Work to complete
Report back every line from the entries below in which the word "batsxcorrmed" occurs.

---- Supplied material

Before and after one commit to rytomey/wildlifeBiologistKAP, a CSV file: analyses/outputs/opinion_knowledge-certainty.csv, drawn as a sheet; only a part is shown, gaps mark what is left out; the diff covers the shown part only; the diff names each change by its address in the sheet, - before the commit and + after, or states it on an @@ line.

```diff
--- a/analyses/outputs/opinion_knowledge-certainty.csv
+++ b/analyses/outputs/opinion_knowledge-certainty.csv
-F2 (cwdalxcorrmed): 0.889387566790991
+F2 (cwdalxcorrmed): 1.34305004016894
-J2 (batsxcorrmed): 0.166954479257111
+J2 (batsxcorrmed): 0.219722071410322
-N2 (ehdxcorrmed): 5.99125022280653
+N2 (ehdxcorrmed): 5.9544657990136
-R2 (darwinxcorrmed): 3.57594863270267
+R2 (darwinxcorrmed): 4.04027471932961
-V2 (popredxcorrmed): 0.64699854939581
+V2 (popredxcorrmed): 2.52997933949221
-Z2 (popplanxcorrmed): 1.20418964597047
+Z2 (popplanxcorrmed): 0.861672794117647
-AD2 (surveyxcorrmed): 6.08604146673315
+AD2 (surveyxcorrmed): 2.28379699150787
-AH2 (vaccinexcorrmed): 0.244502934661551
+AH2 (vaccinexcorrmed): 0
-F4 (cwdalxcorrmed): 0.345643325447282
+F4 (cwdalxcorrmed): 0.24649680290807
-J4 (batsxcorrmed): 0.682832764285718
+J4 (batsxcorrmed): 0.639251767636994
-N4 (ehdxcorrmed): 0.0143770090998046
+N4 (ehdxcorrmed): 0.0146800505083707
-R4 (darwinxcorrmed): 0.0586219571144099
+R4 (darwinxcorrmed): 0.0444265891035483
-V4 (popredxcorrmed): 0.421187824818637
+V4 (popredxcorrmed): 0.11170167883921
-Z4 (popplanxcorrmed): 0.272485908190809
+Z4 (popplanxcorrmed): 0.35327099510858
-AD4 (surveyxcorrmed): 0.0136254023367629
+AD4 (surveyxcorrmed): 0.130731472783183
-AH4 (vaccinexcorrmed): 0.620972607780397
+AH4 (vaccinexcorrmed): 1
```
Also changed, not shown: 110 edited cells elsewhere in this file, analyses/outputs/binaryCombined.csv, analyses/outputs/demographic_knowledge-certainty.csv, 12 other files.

--------

Written solution
-J2 (batsxcorrmed): 0.166954479257111
+J2 (batsxcorrmed): 0.219722071410322
-J4 (batsxcorrmed): 0.682832764285718
+J4 (batsxcorrmed): 0.639251767636994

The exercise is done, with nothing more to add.